BEGIN

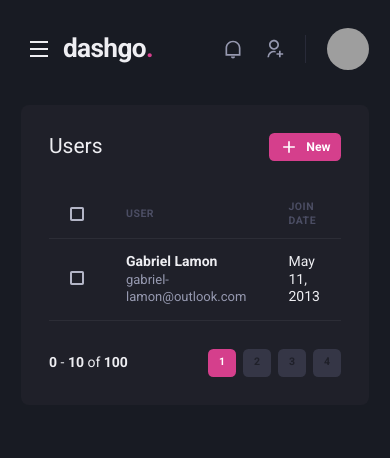
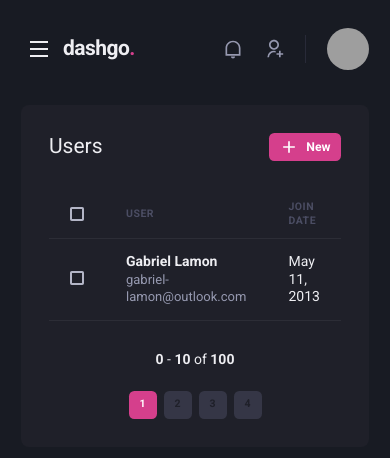
Before and after one commit to lamongabriel/dashgo, a Next.js app: page /users in a window 390 px wide. Shown: the top 458 px of the page. Built offline with nearby package versions, Linux system fonts and the light colour scheme; grey boxes are pictures that could not be loaded.

Commit message:
responsive - users listing

```diff
--- a/src/components/Header/index.tsx
+++ b/src/components/Header/index.tsx
@@ -34,7 +34,7 @@ export function Header () {
 				/>
 			)}
 
-			<Link href='/dashboard'><Logo w={isWideVersion ? 48 : 'auto'} /></Link>
+			<Link href='/dashboard'><Logo w={isWideVersion ? 48 : 'auto'} fontSize={['2xl', '3xl']} /></Link>
 
 			{isWideVersion && <Search />}
 
--- a/src/components/Pagination/index.tsx
+++ b/src/components/Pagination/index.tsx
@@ -6,7 +6,7 @@ export function Pagination () {
 	return (
 		<Stack
 			spacing={6}
-			direction='row'
+			direction={['column', 'row']}
 			mt={8}
 			justifyContent='space-between'
 			align='center'
--- a/src/pages/users/index.tsx
+++ b/src/pages/users/index.tsx
@@ -11,7 +11,8 @@ import {
 	Th,
 	Thead,
 	Tr,
-	Text
+	Text,
+	useBreakpointValue
 } from '@chakra-ui/react'
 
 import { Layout } from '../../components/Layout'
@@ -20,9 +21,15 @@ import { RiAddLine } from 'react-icons/ri'
 import { Pagination } from '../../components/Pagination'
 
 export default function UserList () {
+
+	const isWideVersion = useBreakpointValue({
+		base: false,
+		lg: true
+	})
+
 	return (
 		<Layout>
-			<Box flex={1} borderRadius={8} bg='gray.800' p={8}>
+			<Box flex={1} borderRadius={8} bg='gray.800' p={8} overflow={isWideVersion ? 'hidden' : 'scroll'}>
 				<Flex mb={8} justify='space-between' align='center'>
 					<Heading size='lg' fontWeight='normal'>
 						Users
```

END

What is being asked
Show each line of the material that includes the word "components".

Task output
--- a/src/components/Header/index.tsx
+++ b/src/components/Header/index.tsx
--- a/src/components/Pagination/index.tsx
+++ b/src/components/Pagination/index.tsx
 import { Layout } from '../../components/Layout'
 import { Pagination } from '../../components/Pagination'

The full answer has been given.